The Jamie of 2021 reprises her 2018 role as grandmother to Allyson, played by Andi Matichak and is clearly having a bad hair day. It is noteworthy that Matichak wasn’t born yet when this film franchise established the Slasher genre and spawned eleven sequels. The last film left Michael trapped in the basement of Laurie's burning house while she is rushed to the hospital with a terrible knife wound to the stomach. End of story, right? Not a chance. John Carpenter and Curtis teamed up as producers on yet another story, one that apparently never ends. In Laurie Strode’s final soliloquy, she paints a future in which there will always be a Michael Myers, a monstrous metaphor for fear and evil:


 “I always thought Michael Myers was flesh and blood, just like you and me, but a mortal man could not have survived what he's lived through. The more he kills, the more he transcends into something else impossible to defeat. Fear. People are afraid. That is the true curse of Michael.

It is the essence of evil. The anchor that divides us. It is the terror that grows stronger when we try to hide. If they don't stop him tonight, maybe we'll find him tomorrow. Or next Halloween, when the sun sets and someone is alone. You can't close your eyes and pretend he isn't there. Because he is.”

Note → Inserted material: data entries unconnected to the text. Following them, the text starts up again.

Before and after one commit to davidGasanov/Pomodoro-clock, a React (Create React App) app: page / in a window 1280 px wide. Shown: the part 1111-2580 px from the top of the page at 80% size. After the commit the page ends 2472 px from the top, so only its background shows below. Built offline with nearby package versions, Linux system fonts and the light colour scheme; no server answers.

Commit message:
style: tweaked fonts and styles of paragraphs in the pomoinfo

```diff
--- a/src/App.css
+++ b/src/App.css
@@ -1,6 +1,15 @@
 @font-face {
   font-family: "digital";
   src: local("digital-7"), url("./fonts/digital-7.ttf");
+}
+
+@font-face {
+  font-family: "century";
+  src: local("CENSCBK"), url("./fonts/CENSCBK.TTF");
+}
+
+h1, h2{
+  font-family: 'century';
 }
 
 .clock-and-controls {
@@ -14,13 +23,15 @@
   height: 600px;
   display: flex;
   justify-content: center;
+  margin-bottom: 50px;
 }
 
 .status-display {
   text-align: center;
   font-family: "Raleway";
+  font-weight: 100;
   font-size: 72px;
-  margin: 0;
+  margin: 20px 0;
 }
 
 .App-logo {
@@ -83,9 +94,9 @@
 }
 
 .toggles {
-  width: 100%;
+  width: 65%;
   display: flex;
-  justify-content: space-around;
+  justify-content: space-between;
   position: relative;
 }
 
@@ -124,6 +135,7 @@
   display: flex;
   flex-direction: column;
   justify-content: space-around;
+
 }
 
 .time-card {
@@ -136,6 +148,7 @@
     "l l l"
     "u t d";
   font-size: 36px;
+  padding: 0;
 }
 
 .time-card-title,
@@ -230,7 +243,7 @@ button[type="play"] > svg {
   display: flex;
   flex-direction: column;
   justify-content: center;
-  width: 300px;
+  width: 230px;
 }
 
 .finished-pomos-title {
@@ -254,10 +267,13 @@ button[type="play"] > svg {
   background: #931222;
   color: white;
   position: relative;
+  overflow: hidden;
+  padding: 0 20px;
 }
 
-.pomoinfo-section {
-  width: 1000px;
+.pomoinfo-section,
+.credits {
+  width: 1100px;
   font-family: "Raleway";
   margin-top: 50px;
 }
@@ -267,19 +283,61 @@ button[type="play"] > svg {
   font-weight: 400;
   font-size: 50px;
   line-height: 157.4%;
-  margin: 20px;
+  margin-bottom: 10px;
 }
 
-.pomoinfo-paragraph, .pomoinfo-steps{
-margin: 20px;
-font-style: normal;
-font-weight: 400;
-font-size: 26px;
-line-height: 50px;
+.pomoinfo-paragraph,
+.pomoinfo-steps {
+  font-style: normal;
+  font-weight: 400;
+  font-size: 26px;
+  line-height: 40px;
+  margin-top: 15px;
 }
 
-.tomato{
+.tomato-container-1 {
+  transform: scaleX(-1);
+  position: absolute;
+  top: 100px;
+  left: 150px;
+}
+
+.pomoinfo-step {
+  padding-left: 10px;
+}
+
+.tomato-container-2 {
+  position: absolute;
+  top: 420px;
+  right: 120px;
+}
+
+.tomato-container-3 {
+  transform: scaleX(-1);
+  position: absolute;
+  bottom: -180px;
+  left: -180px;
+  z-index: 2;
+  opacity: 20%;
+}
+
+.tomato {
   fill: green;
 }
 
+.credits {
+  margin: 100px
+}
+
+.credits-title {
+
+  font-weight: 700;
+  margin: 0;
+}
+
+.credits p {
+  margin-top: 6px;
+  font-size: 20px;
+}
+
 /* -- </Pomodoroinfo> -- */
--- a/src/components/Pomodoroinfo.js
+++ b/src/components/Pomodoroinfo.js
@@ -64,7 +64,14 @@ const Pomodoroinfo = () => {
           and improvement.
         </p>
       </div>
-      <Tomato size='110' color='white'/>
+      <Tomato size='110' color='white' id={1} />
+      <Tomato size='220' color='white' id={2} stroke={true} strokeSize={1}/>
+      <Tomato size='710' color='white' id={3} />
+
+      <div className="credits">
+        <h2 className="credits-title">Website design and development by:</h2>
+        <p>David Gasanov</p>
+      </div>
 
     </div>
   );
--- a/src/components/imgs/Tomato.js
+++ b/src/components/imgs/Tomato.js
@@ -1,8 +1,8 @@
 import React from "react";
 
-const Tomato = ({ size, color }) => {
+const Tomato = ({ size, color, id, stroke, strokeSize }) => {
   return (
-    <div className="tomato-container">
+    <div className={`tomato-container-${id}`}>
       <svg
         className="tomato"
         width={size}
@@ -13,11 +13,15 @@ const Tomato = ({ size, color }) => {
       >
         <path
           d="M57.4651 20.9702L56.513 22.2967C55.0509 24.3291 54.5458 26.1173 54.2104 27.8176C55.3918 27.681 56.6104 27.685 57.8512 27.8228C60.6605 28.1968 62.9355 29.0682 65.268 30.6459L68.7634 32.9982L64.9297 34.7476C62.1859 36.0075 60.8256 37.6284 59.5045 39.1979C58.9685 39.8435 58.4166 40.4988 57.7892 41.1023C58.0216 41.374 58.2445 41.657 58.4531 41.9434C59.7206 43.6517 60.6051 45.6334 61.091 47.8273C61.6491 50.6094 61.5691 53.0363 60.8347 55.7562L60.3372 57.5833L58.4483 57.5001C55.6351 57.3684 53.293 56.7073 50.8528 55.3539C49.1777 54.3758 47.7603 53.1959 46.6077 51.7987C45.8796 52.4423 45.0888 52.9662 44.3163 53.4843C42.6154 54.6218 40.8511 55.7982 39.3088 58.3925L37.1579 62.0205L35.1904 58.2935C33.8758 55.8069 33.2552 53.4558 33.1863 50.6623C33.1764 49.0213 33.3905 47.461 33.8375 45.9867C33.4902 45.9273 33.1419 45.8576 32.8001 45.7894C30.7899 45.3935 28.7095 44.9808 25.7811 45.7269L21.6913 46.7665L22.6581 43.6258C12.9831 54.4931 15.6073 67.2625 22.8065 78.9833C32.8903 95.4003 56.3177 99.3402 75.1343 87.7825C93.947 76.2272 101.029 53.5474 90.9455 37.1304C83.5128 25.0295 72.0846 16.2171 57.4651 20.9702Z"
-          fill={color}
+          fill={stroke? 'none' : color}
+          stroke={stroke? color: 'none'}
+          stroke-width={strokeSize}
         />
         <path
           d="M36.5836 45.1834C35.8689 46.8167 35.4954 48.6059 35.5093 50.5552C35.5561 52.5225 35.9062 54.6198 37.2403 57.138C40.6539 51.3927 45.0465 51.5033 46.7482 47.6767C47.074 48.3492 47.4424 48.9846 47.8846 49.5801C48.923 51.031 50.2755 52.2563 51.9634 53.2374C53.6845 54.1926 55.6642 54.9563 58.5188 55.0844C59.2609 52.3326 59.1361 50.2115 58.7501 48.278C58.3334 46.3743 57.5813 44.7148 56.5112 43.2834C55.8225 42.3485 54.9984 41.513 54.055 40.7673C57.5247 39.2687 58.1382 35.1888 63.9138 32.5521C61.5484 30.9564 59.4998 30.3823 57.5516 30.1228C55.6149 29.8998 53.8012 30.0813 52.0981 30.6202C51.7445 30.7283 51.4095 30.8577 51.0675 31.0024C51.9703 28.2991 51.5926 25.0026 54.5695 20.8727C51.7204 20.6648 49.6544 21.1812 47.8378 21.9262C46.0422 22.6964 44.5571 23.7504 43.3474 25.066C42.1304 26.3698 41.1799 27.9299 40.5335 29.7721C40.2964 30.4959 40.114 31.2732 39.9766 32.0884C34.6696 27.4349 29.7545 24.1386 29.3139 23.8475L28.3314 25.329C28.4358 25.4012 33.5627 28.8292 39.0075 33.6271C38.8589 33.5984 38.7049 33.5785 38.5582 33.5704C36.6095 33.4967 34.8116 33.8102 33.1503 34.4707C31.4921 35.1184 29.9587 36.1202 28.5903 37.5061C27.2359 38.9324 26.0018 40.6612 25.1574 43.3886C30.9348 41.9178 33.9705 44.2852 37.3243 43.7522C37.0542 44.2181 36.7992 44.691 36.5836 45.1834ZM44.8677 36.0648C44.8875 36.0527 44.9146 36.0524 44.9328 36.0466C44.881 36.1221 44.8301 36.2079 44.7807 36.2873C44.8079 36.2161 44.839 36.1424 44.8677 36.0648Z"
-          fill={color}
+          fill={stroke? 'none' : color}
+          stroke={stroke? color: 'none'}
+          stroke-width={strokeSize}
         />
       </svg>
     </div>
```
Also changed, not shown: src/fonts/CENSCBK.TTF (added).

Several of the original stars are back in this film. Nancy Stephens as Marion, Kyle Richards as Lindsey and Charles Cyphers as Leigh Brackett. Also in a lead role is Anthony Michael Hall, member of the John Hughes 1980's Brat Pack. His film career in Sixteen CandlesThe Breakfast ClubNational Lampoon’s Vacation and Weird Science eventually led to multiple appearances on Warehouse 13 and The Goldbergs. This, as he aged and became only vaguely recognizable as himself. Here, he plays Tommy Doyle, the baseball bat leader of a pitchfork-and-torch wielding vigilante mob that goes completely out of control in fictional Haddonfield, Illinois. The line “Evil dies tonight,” is chanted repeatedly, a hospital is overtaken by pursuers of Michael Myers, and Laurie Strode rips out her IVs and injects herself with a giant dose of painkiller from a carelessly discarded syringe and vial. She has just come out of surgery to repair her gaping knife wound, and if this film wasn’t a B-movie parody up until this point, it quickly becomes one.

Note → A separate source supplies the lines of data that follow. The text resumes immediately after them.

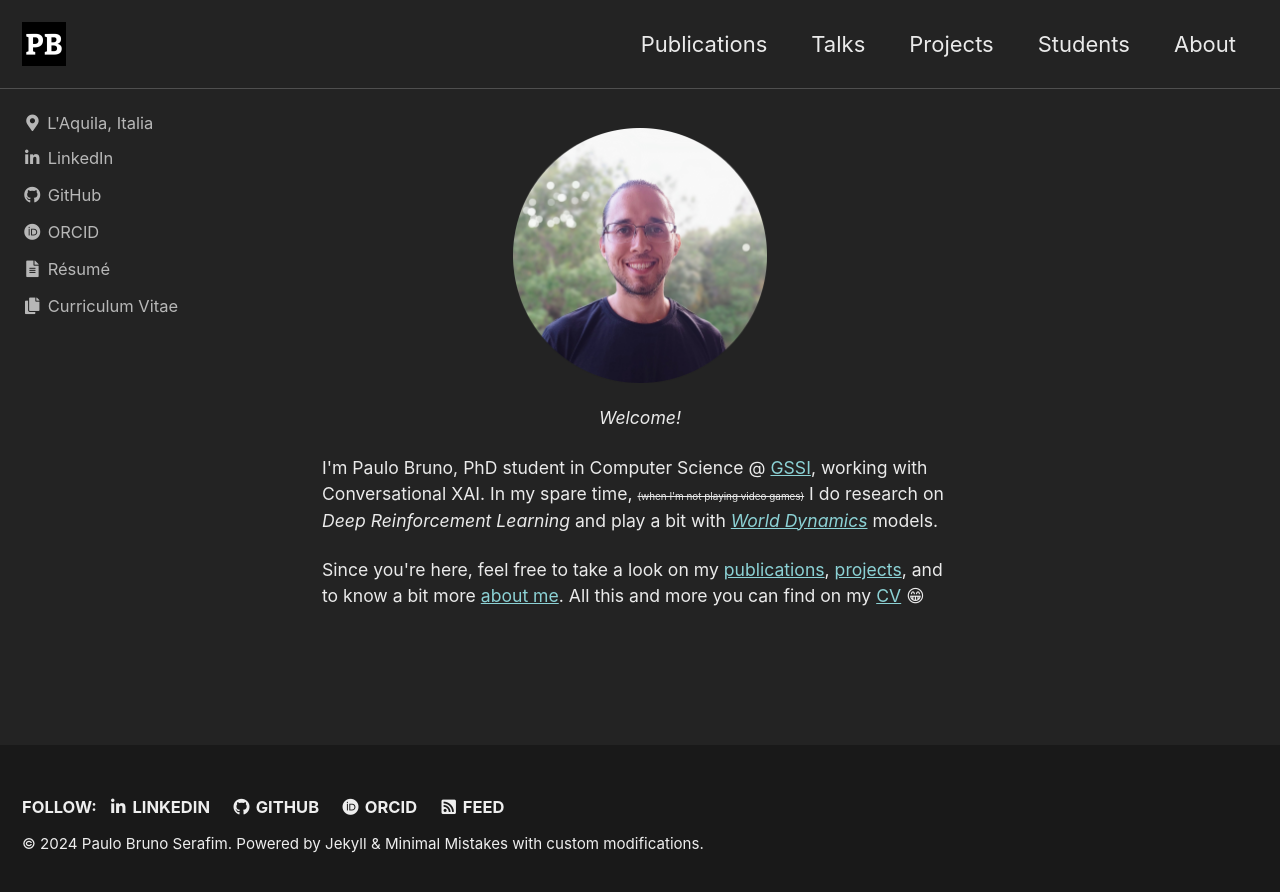
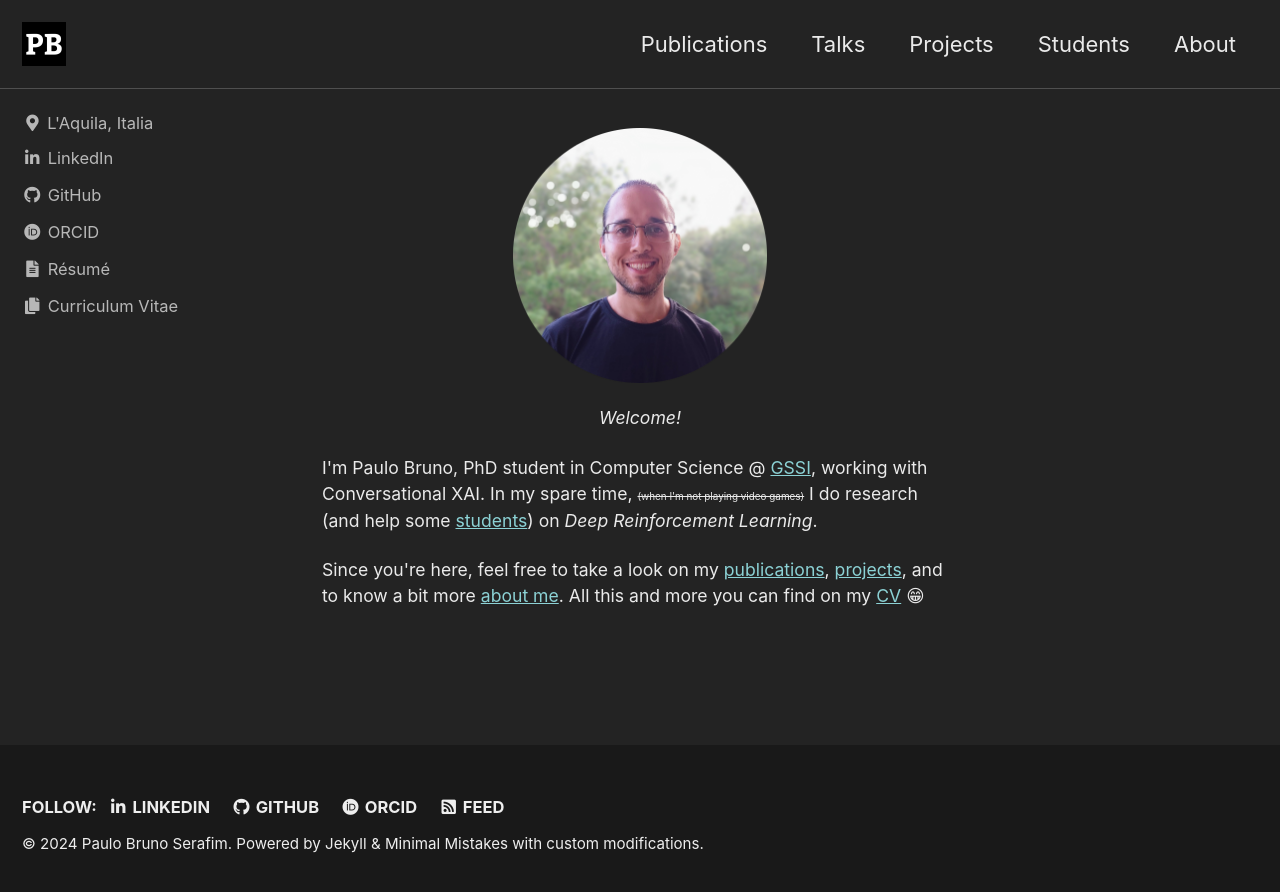
Before and after one commit to paulobruno/PersonalSite, a Jekyll site: the page built from index.html, in a window 1280 px wide. Shown: the top 892 px of the page. Built offline with Jekyll 4.4.1, drawn with Linux system fonts in a browser that asks for light colours; cached includes are drawn as plain includes; the list of posts is cut into pages by our own code.

Commit message:
Add link to students in homepage

```diff
--- a/index.html
+++ b/index.html
@@ -32,7 +32,7 @@ author:
 <p style="text-align:center;"><i>Welcome!</i></p>
 
 <p style="text-align:left;">
-I'm Paulo Bruno, PhD student in Computer Science @ <a href="https://www.gssi.it/">GSSI</a>, working with Conversational XAI. In my spare time, <small><small><s>(when I'm not playing video games)</s></small></small> I do research on <i>Deep Reinforcement Learning</i> and play a bit with <a href="https://github.com/worlddynamics/WorldDynamics.jl"><i>World Dynamics</i></a> models.
+I'm Paulo Bruno, PhD student in Computer Science @ <a href="https://www.gssi.it/">GSSI</a>, working with Conversational XAI. In my spare time, <small><small><s>(when I'm not playing video games)</s></small></small> I do research (and help some <a href="/students">students</a>) on <i>Deep Reinforcement Learning</i>.
 </p>
 
 <p style="text-align:left;">
```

Along the way, a gay couple who call each other “Big John” and “Little John” terrify trick-or-treaters on the porch of Michael’s childhood home. The entire town is aware of this house’s history, so living there is really an issue of poor judgment. Michael is leaving a bloody trail of bodies on a path leading directly back to this house, and the “Johns” are appropriately and horribly dispatched. The hapless town sheriff loses control, sits in stunned silence, and some confusing flashbacks reveal that Michael massacred the entire fire department the night he was left to burn in a basement.


Halloween Kills is an extremely gory, gratuitously violent outing. In other words, exactly what we’ve come to expect. If you find this appealing, this film’s for you.


Halloween Kills (2021) runs 1 hour 45 minutes and is rated R.





The Ministry of Ungentlemanly Warfare

This is one of those films with a difficult title to remember. Even the ticket taker at Regal stumbled over it as he confirmed our purchase....